The easiest solution is to use one of the many public cloud services. However, this does not work for everyone. Many organizations just are not comfortable storing their data on someone else's equipment located who knows where. Plus the services involve a recurring monthly cost.
Fortunately, the same factors which are making the public clouds cheap - plummeting costs for storage and bandwidth - mean you can build your own cloud storage and back up to it. The storage will have redundancy to protect against hardware errors. You can put this server in some other location, because the only thing better than backup is off-site backup. Software does the rest. You pay for it once and it's yours.
We will show you how to put such a device together for well under $1000. It will have 5TB of redundant storage.

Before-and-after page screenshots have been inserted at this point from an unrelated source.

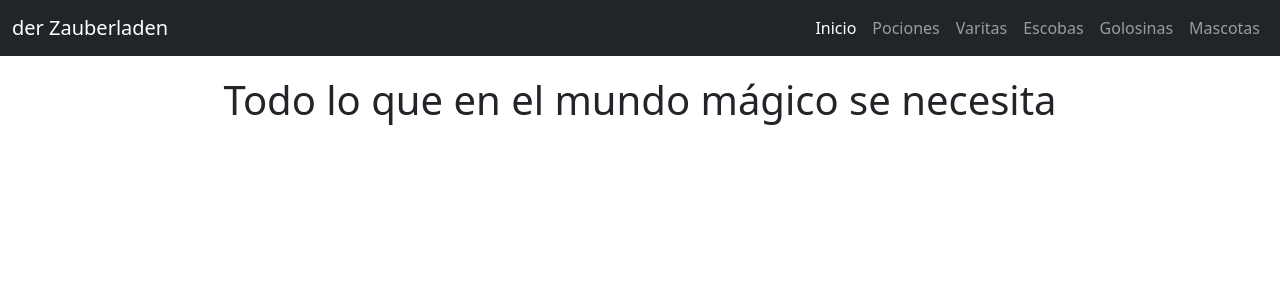
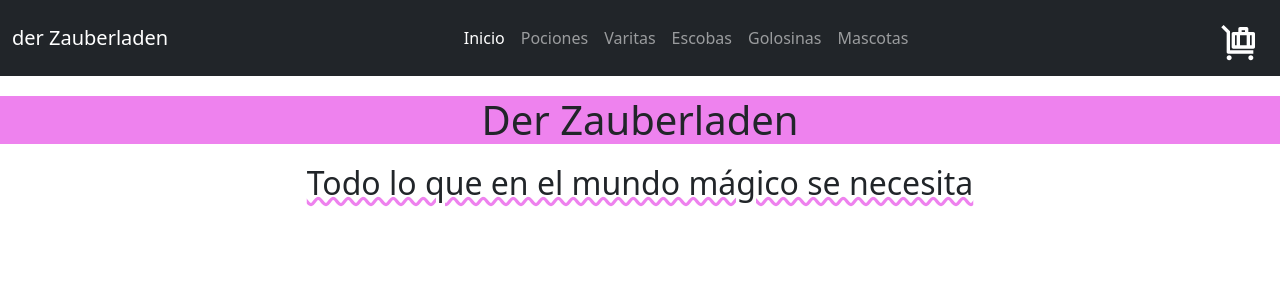
Before and after one commit to Micasebonne/ecommerce-casebonne, a React (Create React App) app: page / in a window 1280 px wide. Shown: the top 300 px of the page. Built offline with nearby package versions, Linux system fonts and the light colour scheme.

Commit message:
Cree los componentes 'CartWidget' e 'ItemListContainer' y los importe en 'App.js'

```diff
--- a/package.json
+++ b/package.json
@@ -9,6 +9,7 @@
     "bootstrap": "^5.1.3",
     "react": "^17.0.2",
     "react-dom": "^17.0.2",
+    "react-icons": "^4.3.1",
     "react-scripts": "4.0.3",
     "web-vitals": "^1.1.2"
   },
--- a/src/App.css
+++ b/src/App.css
@@ -37,7 +37,22 @@
   }
 }
 
-.tituloPrincipal {
+.estilosTitulos {
   text-align: center;
   margin-top: 20px;
 }
+
+.tituloTienda {
+  background-color: violet;
+}
+
+.subtituloPrincipal {
+  text-decoration: underline wavy violet;
+}
+
+.cartWidget {
+  color: white;
+  font-size: 40px;
+  margin-left: 20px;
+  margin-right: 20px;
+}
--- a/src/App.js
+++ b/src/App.js
@@ -1,12 +1,13 @@
-import logo from './logo.svg';
 import './App.css';
 import 'bootstrap/dist/css/bootstrap.min.css';
-import NavBar from './components/NavBar'
+import NavBar from './components/NavBar';
+import ItemListContainer from './components/ItemListContainer';
 
 function App() {
   return <>
     <NavBar />
-    <h1 className="tituloPrincipal">Todo lo que en el mundo mágico se necesita</h1>
+
+    <ItemListContainer greeting="Todo lo que en el mundo mágico se necesita" />
     </>
 }
 
--- /dev/null
+++ b/src/components/CartWidget.js
@@ -0,0 +1,11 @@
+import React from 'react';
+import { RiLuggageCartLine } from "react-icons/ri";
+class CartWidget extends React.Component {
+  render() {
+    return (
+        <RiLuggageCartLine />
+    );
+    }
+}
+
+export default CartWidget;
--- /dev/null
+++ b/src/components/ItemListContainer.js
@@ -0,0 +1,12 @@
+import React from 'react';
+import '../App.css';
+function ItemListContainer(prop) {
+    return(
+        <>
+        <h1 className="estilosTitulos tituloTienda">Der Zauberladen</h1>
+        <h2 className="estilosTitulos subtituloPrincipal">{prop.greeting}</h2>
+        </>
+    );
+}
+
+export default ItemListContainer;
--- a/src/components/NavBar.js
+++ b/src/components/NavBar.js
@@ -1,3 +1,6 @@
+import React from 'react';
+import CartWidget from './CartWidget';
+import '../App.css';
 function NavBar() {
   return (
     <nav class="navbar navbar-expand-lg navbar-dark bg-dark">
@@ -6,7 +9,7 @@ function NavBar() {
         <button class="navbar-toggler" type="button" data-bs-toggle="collapse" data-bs-target="#navbarNav" aria-controls="navbarNav" aria-expanded="false" aria-label="Toggle navigation">
           <span class="navbar-toggler-icon"></span>
         </button>
-          <div class="collapse navbar-collapse justify-content-end" id="navbarNav">
+        <div class="collapse navbar-collapse justify-content-center" id="navbarNav">
           <ul class="navbar-nav">
             <li class="nav-item">
               <a class="nav-link active" aria-current="page" href="#">Inicio</a>
@@ -29,6 +32,9 @@ function NavBar() {
           </ul>
         </div>
       </div>
+      <div className="cartWidget">
+        <CartWidget />
+      </div>
     </nav>
   )
 }
```
Also changed, not shown: 1 other file (tests, documents, lock files or other folders). Lines whose indentation alone changed are shown as unchanged.
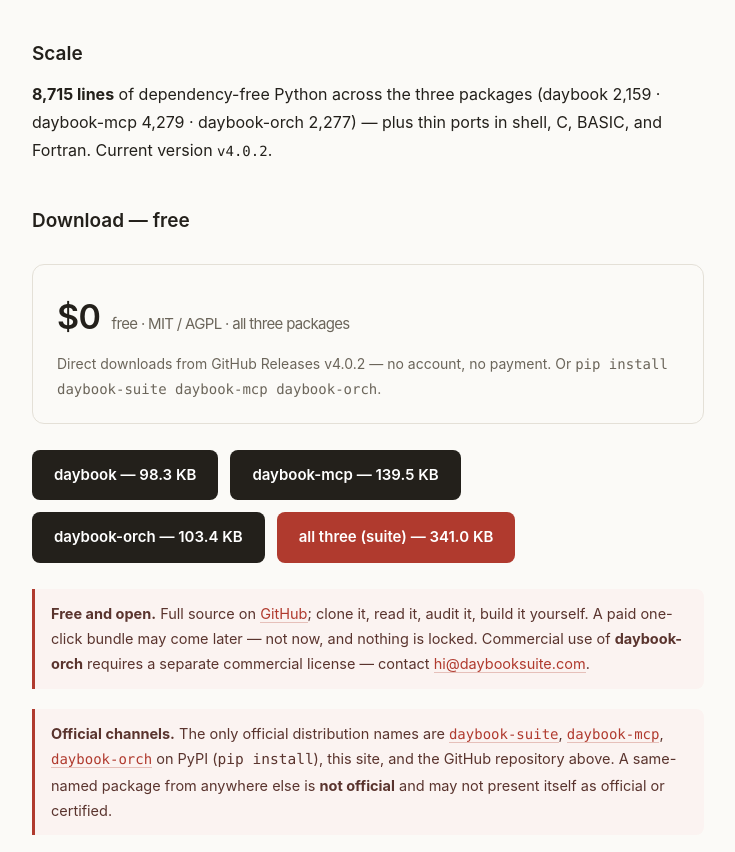
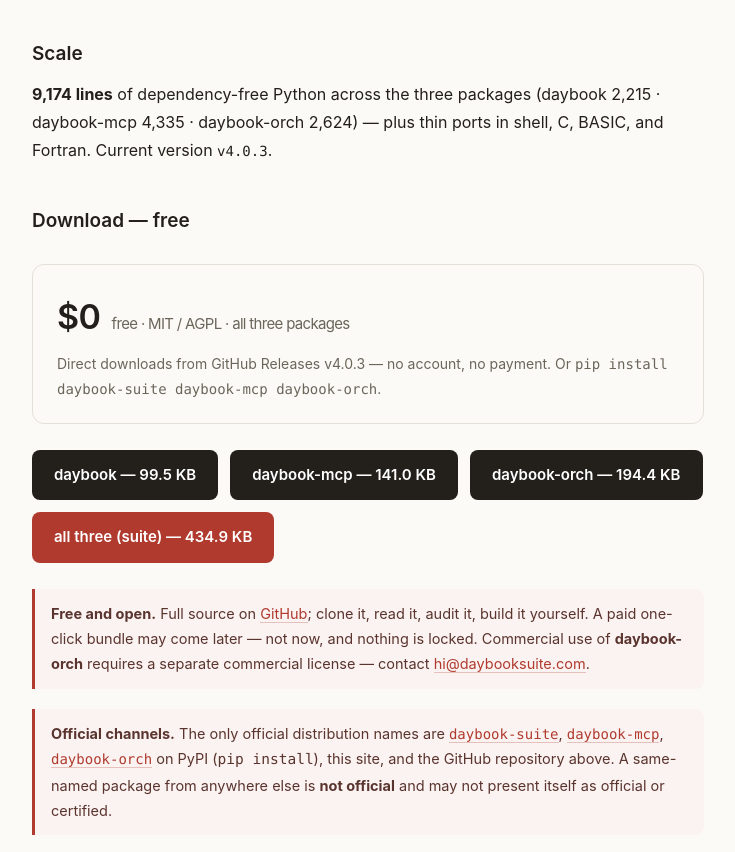
Before and after one commit to songliansheng1972/daybooksuite-site, a plain HTML site: page index.html in a window 1280 px wide. Shown: the part 1469-2321 px from the top of the page, without its empty margins (272-1007 px from the left). Drawn offline with Linux system fonts and the light colour scheme.

Commit message:
site(v4.0.3): 版本串／四条直链／行数 9,174／资产体积按实测

```diff
--- a/index.html
+++ b/index.html
@@ -75,23 +75,23 @@
 
 <h2>Scale</h2>
 <p>
-  <strong>8,715 lines</strong> of dependency-free Python across the three packages
-  (daybook 2,159 &middot; daybook-mcp 4,279 &middot; daybook-orch 2,277) &mdash;
-  plus thin ports in shell, C, BASIC, and Fortran. Current version <span class="mono">v4.0.2</span>.
+  <strong>9,174 lines</strong> of dependency-free Python across the three packages
+  (daybook 2,215 &middot; daybook-mcp 4,335 &middot; daybook-orch 2,624) &mdash;
+  plus thin ports in shell, C, BASIC, and Fortran. Current version <span class="mono">v4.0.3</span>.
 </p>
 
 <h2>Download &mdash; free</h2>
 <div class="price">
   <div>
     <div class="amount">$0 <small>&nbsp;free &middot; MIT / AGPL &middot; all three packages</small></div>
-    <div class="small" style="margin-top:6px">Direct downloads from GitHub Releases v4.0.2 &mdash; no account, no payment. Or <span class="mono">pip install daybook-suite daybook-mcp daybook-orch</span>.</div>
+    <div class="small" style="margin-top:6px">Direct downloads from GitHub Releases v4.0.3 &mdash; no account, no payment. Or <span class="mono">pip install daybook-suite daybook-mcp daybook-orch</span>.</div>
   </div>
 </div>
 <div class="dl">
-  <a class="btn" href="https://github.com/songliansheng1972/daybook-suite/releases/download/v4.0.2/daybook-v4.0.2.zip">daybook &mdash; 98.3 KB</a>
-  <a class="btn" href="https://github.com/songliansheng1972/daybook-suite/releases/download/v4.0.2/daybook-mcp-v4.0.2.zip">daybook-mcp &mdash; 139.5 KB</a>
-  <a class="btn" href="https://github.com/songliansheng1972/daybook-suite/releases/download/v4.0.2/daybook-orch-v4.0.2.zip">daybook-orch &mdash; 103.4 KB</a>
-  <a class="btn" href="https://github.com/songliansheng1972/daybook-suite/releases/download/v4.0.2/daybook-suite-v4.0.2.zip">all three (suite) &mdash; 341.0 KB</a>
+  <a class="btn" href="https://github.com/songliansheng1972/daybook-suite/releases/download/v4.0.3/daybook-v4.0.3.zip">daybook &mdash; 99.5 KB</a>
+  <a class="btn" href="https://github.com/songliansheng1972/daybook-suite/releases/download/v4.0.3/daybook-mcp-v4.0.3.zip">daybook-mcp &mdash; 141.0 KB</a>
+  <a class="btn" href="https://github.com/songliansheng1972/daybook-suite/releases/download/v4.0.3/daybook-orch-v4.0.3.zip">daybook-orch &mdash; 194.4 KB</a>
+  <a class="btn" href="https://github.com/songliansheng1972/daybook-suite/releases/download/v4.0.3/daybook-suite-v4.0.3.zip">all three (suite) &mdash; 434.9 KB</a>
 </div>
 <div class="note">
   <strong>Free and open.</strong> Full source on <a href="https://github.com/songliansheng1972/daybook-suite">GitHub</a>; clone it, read it, audit it, build it yourself. A paid one-click bundle may come later &mdash; not now, and nothing is locked.
```
Also changed, not shown: thank-you.html (+1 -1 lines), zh.html (+7 -7 lines).
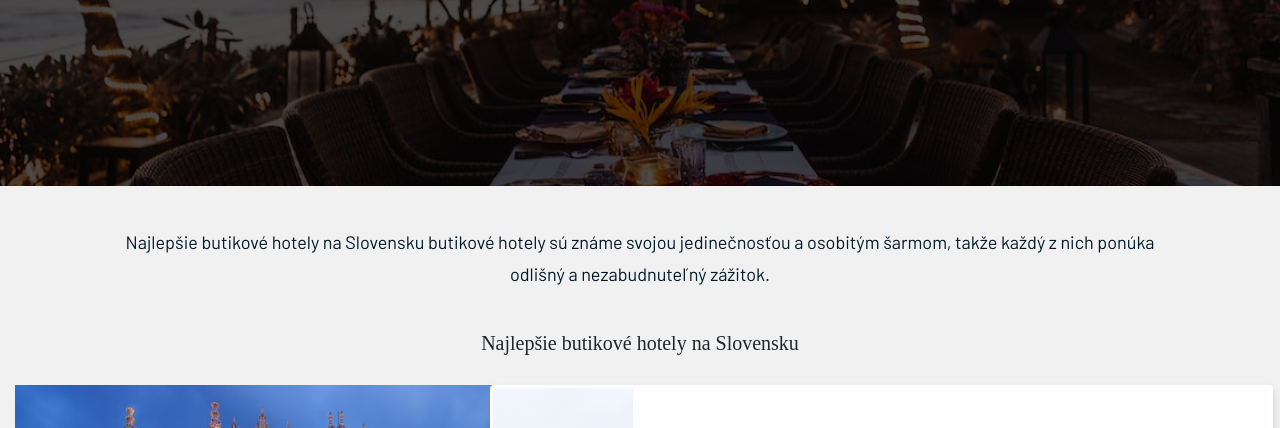
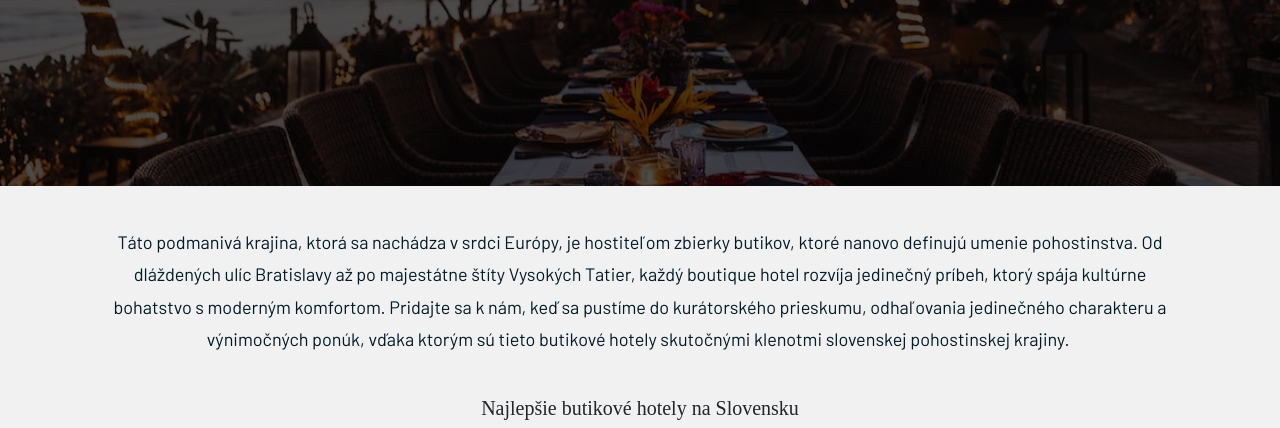
Before and after one commit to frontenddev344/Prvyjzapas, a plain HTML site: page butik.html in a window 1280 px wide. Shown: the part 323-751 px from the top of the page. Drawn offline with Linux system fonts and the light colour scheme; a web font is replaced by a local one.

Commit message:
fixed update

```diff
--- a/butik.html
+++ b/butik.html
@@ -52,8 +52,8 @@
       <div class="row">
         <div class="col-sm-12 col-md-12">
           <div class="start_para_center">
-            <p>Najlepšie butikové hotely na Slovensku butikové hotely sú známe svojou jedinečnosťou a osobitým šarmom,
-              takže každý z nich ponúka odlišný a nezabudnuteľný zážitok. </p>
+            <p>Táto podmanivá krajina, ktorá sa nachádza v srdci Európy, je hostiteľom zbierky butikov, ktoré nanovo definujú umenie pohostinstva. Od dláždených ulíc Bratislavy až po majestátne štíty Vysokých Tatier, každý boutique hotel rozvíja jedinečný príbeh, ktorý spája kultúrne bohatstvo s moderným komfortom. Pridajte sa k nám, keď sa pustíme do kurátorského prieskumu, odhaľovania jedinečného charakteru a výnimočných ponúk, vďaka ktorým sú tieto butikové hotely skutočnými klenotmi slovenskej pohostinskej krajiny.
+              ‌</p>
           </div>
         </div>
       </div>
```
Also changed, not shown: konferencia.html (+3 -2 lines).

Several companies sell standalone, networked storage devices that will do the job for you. One possibility is the QNAP TS-251, and we will focus on this model. But alternatives such as the LaCie 2big NAS and the Buffalo LinkStation 421e have roughly similar cost. You can buy these products with hard drives already installed; we will assume a QNAP TS-251 with no drives and shop for drives on our own.
The QNAP TS-251 is available from many retailers. The best price we found was at Amazon.com for $307.49. Also at Amazon.com we found Seagate Barracuda ST5000DM000 5TB 3.5-Inch internal hard drives for $144.99. You may be able to find a better price, but not by much. We will buy two of these, so our total hardware cost is $307.49 + $144.99 + $144.99 = $597.47.
You will need software. Get Syncrify from Synametrics. It will automatically back up data on systems to wherever you specify, including your private cloud server somewhere else on the Internet. You can set up specific servers to synchronize automatically to the backup server. Syncrify encrypts all data in transit, so unencrypted data never exists on systems you do not yourself control. A license for six systems costs $245 (you get one free license when you buy five), bringing our total up to $842.47.
You will also need bandwidth. How to account for this is tricky, because you likely already have an Internet connection where the data to be backed up is located and at the site of the backup server (your home with a robust broadband connection will be fine). If you feel a separate connection either end is necessary, the cost of that will need to be figured in. But on the business site end you won't be backing up any more data with your own cloud than you would with a public cloud service, so the cost for that bandwidth is the same.
For a modest investment you can build your own personal cloud storage server and set your business systems to back up critical data to it, securely and automatically. You can do this in a way that keeps data strictly under your control and with no recurring cost. It's something to consider next time someone tells you that everything is going to the cloud.